═══ Information given
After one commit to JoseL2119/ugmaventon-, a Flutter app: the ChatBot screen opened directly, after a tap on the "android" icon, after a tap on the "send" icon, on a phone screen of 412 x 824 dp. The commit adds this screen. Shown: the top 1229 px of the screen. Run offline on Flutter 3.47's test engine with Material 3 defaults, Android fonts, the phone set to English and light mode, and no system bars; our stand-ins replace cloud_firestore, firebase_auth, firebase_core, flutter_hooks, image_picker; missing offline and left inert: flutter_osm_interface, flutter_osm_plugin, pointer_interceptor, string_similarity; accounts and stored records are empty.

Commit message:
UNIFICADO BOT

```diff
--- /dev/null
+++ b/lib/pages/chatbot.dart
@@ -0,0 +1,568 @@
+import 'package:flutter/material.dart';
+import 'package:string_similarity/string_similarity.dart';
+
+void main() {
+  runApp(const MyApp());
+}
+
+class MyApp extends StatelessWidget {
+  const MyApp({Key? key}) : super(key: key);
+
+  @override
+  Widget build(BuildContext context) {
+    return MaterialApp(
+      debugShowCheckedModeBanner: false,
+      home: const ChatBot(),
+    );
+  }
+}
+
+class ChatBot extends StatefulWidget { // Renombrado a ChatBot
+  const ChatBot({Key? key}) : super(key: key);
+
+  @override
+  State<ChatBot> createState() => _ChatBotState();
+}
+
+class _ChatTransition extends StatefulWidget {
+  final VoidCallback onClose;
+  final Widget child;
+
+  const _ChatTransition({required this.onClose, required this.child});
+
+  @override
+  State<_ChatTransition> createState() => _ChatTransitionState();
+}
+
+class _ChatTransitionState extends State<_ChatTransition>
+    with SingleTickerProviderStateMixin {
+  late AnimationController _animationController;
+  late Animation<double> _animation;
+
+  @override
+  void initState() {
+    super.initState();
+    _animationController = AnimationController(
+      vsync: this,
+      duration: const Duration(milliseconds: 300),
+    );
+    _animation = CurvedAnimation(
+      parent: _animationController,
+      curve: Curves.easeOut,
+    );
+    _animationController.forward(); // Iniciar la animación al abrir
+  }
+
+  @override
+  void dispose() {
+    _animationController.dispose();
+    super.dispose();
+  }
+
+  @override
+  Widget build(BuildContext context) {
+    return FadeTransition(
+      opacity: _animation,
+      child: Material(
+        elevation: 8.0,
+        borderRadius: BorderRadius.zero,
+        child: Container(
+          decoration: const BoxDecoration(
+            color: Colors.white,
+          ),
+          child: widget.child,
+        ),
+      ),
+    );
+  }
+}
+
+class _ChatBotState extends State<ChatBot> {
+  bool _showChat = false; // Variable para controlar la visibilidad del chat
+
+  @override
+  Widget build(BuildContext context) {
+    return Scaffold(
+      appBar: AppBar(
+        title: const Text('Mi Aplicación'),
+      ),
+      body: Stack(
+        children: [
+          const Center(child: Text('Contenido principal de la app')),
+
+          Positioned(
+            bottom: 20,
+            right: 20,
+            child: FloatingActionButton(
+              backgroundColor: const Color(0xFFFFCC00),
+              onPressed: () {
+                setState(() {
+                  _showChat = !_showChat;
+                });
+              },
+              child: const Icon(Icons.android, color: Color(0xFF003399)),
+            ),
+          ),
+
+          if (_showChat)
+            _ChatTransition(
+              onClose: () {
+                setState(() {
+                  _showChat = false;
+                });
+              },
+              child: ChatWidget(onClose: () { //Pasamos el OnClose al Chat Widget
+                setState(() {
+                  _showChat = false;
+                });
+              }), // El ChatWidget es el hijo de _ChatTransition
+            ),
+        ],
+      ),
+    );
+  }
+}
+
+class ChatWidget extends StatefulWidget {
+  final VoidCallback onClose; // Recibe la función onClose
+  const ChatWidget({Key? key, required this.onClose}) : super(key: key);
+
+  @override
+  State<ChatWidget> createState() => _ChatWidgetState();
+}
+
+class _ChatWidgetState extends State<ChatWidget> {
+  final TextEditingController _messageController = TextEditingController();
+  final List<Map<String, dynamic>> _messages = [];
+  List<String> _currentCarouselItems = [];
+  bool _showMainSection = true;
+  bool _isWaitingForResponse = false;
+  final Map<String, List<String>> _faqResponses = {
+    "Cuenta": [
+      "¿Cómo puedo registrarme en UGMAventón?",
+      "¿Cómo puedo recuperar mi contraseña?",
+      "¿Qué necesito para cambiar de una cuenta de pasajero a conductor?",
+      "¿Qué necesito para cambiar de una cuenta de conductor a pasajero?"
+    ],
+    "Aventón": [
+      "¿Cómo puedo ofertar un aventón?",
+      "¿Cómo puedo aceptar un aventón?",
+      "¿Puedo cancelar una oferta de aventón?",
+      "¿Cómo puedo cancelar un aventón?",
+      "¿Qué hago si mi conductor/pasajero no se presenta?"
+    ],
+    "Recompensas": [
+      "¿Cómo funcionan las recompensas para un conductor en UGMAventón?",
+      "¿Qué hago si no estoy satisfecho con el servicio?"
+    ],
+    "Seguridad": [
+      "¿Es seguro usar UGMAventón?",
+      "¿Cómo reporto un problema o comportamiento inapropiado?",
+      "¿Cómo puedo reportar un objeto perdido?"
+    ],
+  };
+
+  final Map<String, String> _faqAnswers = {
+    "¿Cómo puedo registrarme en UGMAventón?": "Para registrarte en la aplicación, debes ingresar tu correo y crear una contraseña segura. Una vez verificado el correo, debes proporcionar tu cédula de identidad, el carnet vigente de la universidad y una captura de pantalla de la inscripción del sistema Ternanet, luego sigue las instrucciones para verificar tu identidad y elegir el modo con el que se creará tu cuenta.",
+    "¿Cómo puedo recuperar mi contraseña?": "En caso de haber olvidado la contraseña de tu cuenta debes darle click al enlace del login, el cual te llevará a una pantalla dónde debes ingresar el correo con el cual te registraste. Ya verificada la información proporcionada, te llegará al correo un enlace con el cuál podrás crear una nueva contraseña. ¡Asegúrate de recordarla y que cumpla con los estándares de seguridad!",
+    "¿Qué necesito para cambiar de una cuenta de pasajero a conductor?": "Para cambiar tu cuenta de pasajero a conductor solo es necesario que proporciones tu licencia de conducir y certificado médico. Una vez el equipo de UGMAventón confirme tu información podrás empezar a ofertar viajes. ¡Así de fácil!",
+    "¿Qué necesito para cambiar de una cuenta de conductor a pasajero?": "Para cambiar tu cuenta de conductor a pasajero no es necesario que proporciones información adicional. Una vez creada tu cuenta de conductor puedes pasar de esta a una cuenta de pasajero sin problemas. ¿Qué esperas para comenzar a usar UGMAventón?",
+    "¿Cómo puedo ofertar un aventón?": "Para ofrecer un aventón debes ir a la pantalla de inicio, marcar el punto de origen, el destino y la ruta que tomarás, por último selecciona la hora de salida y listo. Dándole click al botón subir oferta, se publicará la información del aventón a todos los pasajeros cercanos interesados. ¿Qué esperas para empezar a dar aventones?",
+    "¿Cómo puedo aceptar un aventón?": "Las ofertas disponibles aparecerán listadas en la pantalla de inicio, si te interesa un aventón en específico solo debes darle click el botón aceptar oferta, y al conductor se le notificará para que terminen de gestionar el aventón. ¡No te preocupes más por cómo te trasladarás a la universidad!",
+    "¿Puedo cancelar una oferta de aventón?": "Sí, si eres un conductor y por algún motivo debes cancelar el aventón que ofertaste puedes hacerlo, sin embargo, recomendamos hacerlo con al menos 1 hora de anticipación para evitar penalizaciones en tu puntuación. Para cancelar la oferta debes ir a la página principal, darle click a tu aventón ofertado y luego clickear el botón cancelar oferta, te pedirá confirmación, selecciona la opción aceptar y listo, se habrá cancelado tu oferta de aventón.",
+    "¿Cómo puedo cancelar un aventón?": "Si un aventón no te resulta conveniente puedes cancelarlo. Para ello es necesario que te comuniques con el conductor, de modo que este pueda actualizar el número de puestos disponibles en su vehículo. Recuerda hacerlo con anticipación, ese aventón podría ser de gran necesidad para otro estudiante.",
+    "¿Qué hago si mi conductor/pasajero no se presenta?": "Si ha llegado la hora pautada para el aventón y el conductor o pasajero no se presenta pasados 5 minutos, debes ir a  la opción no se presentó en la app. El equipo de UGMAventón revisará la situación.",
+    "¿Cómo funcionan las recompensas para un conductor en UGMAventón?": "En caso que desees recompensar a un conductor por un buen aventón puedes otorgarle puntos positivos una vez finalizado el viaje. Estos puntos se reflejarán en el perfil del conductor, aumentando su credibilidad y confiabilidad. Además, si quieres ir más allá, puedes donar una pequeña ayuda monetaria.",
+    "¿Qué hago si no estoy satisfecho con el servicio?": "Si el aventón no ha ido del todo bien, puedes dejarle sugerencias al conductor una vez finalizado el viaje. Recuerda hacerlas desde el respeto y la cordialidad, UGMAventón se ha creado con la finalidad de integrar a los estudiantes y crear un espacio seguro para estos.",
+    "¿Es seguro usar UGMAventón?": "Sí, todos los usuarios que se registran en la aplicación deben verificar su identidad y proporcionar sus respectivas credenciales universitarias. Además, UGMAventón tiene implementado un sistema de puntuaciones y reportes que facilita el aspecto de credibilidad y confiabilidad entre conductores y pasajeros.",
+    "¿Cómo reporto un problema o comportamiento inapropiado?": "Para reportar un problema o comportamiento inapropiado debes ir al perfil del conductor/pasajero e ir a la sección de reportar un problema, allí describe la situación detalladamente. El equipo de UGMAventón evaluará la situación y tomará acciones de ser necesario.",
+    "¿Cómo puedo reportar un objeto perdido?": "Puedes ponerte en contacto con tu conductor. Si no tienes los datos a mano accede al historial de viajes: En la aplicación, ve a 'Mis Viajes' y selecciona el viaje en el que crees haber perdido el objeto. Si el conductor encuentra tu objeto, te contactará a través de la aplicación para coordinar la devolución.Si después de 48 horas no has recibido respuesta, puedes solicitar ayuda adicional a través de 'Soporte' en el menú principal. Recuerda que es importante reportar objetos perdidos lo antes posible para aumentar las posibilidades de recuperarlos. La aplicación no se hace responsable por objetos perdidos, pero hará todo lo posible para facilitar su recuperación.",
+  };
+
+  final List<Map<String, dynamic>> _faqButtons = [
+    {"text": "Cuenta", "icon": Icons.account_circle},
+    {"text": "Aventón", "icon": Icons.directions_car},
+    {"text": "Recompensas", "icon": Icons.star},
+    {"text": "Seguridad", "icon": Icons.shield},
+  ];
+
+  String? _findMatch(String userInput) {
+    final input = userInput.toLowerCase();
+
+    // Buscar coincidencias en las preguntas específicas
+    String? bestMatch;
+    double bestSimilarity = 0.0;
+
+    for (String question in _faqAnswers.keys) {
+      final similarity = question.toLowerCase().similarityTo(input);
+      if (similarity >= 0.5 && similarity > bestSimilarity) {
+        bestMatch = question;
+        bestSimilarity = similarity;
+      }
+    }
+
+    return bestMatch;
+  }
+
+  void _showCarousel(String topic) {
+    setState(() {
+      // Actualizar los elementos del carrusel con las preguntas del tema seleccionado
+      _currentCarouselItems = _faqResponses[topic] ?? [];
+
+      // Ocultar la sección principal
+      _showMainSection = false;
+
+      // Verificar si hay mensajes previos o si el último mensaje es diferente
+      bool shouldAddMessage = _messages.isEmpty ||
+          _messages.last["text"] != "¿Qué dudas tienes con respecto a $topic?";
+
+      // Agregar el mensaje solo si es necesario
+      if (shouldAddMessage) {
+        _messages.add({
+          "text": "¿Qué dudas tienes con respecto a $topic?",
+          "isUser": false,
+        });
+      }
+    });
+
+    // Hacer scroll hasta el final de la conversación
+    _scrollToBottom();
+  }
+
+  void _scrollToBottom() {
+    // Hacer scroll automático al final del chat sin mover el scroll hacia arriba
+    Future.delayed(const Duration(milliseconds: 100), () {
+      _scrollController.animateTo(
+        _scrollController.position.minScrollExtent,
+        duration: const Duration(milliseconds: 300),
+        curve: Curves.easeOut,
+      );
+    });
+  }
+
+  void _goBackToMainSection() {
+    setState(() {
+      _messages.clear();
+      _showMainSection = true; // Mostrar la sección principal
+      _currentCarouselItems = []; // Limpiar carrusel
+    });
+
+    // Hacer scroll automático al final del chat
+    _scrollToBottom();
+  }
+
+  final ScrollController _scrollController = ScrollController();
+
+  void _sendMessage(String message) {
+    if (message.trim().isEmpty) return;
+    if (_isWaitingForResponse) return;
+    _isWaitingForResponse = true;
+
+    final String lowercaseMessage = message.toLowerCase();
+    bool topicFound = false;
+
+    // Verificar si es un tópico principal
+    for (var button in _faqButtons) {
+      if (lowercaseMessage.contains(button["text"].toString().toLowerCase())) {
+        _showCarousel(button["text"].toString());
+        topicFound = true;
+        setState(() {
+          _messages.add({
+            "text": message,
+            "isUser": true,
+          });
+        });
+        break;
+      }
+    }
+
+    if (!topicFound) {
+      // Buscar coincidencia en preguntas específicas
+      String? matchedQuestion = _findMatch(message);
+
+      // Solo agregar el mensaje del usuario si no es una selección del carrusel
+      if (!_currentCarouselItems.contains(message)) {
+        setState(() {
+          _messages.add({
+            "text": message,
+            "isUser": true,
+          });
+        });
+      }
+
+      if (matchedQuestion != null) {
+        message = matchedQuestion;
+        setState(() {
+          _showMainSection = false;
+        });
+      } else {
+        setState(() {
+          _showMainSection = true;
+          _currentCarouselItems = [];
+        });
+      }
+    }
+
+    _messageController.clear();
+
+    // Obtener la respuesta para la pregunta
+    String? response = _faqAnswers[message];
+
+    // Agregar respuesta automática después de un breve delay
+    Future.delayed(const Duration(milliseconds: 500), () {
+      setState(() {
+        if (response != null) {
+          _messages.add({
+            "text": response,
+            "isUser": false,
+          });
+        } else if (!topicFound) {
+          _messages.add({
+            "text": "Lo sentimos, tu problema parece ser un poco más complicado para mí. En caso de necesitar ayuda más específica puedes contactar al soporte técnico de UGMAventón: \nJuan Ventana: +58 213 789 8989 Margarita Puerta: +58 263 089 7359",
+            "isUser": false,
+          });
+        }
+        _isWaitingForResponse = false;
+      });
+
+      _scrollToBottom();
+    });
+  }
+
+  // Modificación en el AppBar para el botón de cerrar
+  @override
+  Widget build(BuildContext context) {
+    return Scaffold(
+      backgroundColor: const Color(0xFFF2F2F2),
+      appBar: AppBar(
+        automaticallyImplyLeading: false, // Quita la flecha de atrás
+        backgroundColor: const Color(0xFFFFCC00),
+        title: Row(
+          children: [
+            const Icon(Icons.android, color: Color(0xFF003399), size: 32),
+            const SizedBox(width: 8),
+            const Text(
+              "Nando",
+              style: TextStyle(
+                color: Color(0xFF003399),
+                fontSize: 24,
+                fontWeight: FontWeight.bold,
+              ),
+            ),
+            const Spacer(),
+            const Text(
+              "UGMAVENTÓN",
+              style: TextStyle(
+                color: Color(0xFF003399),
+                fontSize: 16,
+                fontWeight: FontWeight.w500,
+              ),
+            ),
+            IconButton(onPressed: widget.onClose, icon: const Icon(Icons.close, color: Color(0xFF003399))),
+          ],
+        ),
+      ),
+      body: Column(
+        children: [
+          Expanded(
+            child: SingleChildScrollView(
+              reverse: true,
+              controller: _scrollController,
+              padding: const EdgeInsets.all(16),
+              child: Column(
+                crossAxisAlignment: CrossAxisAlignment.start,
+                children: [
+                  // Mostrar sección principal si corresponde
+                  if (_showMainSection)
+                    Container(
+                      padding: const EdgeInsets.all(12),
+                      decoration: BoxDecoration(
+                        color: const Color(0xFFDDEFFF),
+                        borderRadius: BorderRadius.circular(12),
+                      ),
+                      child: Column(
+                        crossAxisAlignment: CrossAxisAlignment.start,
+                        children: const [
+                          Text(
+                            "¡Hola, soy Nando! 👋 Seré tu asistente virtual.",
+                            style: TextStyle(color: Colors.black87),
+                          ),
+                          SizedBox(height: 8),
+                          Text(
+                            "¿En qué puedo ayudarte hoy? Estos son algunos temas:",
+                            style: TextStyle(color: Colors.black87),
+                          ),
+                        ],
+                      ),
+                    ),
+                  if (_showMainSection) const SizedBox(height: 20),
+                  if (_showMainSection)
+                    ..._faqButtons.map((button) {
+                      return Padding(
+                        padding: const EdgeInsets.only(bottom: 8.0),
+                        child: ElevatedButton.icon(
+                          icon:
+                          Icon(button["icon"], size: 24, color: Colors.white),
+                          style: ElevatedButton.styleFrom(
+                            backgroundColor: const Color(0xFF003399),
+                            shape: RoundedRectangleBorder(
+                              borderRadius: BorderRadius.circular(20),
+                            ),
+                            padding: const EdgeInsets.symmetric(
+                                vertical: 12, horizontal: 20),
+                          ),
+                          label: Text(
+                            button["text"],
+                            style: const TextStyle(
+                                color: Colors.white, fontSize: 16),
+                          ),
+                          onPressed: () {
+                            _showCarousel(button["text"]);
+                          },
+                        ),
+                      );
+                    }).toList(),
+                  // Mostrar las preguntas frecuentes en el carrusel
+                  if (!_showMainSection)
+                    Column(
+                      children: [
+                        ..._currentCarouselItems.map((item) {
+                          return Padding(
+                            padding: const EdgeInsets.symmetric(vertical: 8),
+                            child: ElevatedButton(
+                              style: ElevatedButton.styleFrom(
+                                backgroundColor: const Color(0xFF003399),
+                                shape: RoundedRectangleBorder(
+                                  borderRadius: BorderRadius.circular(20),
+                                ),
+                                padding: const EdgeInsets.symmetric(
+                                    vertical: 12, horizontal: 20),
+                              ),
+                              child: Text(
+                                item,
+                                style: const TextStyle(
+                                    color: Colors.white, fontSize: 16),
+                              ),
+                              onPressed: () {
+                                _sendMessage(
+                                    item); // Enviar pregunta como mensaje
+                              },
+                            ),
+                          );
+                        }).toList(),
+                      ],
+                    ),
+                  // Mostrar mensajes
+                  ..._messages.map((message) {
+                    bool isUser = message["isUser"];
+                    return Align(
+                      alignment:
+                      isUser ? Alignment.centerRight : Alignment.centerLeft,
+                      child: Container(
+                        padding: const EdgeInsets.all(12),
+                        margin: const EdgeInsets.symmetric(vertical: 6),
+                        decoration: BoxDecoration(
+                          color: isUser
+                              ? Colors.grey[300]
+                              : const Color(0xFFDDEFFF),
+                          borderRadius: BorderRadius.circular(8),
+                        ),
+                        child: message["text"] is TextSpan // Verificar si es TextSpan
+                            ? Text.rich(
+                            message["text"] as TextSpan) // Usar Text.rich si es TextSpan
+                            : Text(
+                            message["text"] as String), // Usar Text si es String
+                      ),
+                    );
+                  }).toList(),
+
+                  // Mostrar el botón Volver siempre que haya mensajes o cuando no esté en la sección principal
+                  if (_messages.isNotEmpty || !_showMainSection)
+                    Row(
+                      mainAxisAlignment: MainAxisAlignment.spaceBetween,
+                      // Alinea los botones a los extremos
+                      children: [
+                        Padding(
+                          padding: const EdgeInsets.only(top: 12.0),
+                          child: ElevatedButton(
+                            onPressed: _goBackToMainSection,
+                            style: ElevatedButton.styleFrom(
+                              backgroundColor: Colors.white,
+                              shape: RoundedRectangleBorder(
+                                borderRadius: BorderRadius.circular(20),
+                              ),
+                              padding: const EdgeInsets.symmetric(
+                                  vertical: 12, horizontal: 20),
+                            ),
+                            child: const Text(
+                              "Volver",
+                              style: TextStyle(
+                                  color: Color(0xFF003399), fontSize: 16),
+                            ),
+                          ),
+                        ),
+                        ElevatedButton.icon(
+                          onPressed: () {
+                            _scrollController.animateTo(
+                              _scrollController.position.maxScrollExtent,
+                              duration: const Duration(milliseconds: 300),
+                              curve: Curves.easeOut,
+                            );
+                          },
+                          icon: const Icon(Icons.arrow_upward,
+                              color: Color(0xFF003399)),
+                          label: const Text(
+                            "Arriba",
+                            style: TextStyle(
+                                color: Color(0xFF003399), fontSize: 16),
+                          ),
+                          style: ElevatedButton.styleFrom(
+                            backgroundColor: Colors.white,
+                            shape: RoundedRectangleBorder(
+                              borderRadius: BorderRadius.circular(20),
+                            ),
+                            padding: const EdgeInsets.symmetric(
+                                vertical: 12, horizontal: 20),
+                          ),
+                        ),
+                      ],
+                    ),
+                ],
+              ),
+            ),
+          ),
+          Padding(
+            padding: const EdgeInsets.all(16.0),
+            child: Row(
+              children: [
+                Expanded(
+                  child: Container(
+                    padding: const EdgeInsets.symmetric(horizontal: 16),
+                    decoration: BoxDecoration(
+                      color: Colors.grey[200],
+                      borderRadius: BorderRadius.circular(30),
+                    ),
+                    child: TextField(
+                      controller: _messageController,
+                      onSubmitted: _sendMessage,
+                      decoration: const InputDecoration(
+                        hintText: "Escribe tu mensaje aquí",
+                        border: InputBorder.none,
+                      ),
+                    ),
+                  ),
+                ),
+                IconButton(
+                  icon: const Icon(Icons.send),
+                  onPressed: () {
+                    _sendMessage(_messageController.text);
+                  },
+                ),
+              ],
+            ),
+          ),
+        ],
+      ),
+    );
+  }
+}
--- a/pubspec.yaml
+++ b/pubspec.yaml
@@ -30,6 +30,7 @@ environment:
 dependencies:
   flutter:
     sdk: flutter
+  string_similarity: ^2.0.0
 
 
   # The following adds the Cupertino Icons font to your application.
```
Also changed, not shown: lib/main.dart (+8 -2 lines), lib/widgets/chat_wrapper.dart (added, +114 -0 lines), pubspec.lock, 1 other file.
══════
Task statement =
Every line above with the string "bool" in it should be copied into the answer.

Written answer =
+  bool _showChat = false; // Variable para controlar la visibilidad del chat
+  bool _showMainSection = true;
+  bool _isWaitingForResponse = false;
+      bool shouldAddMessage = _messages.isEmpty ||
+    bool topicFound = false;
+                    bool isUser = message["isUser"];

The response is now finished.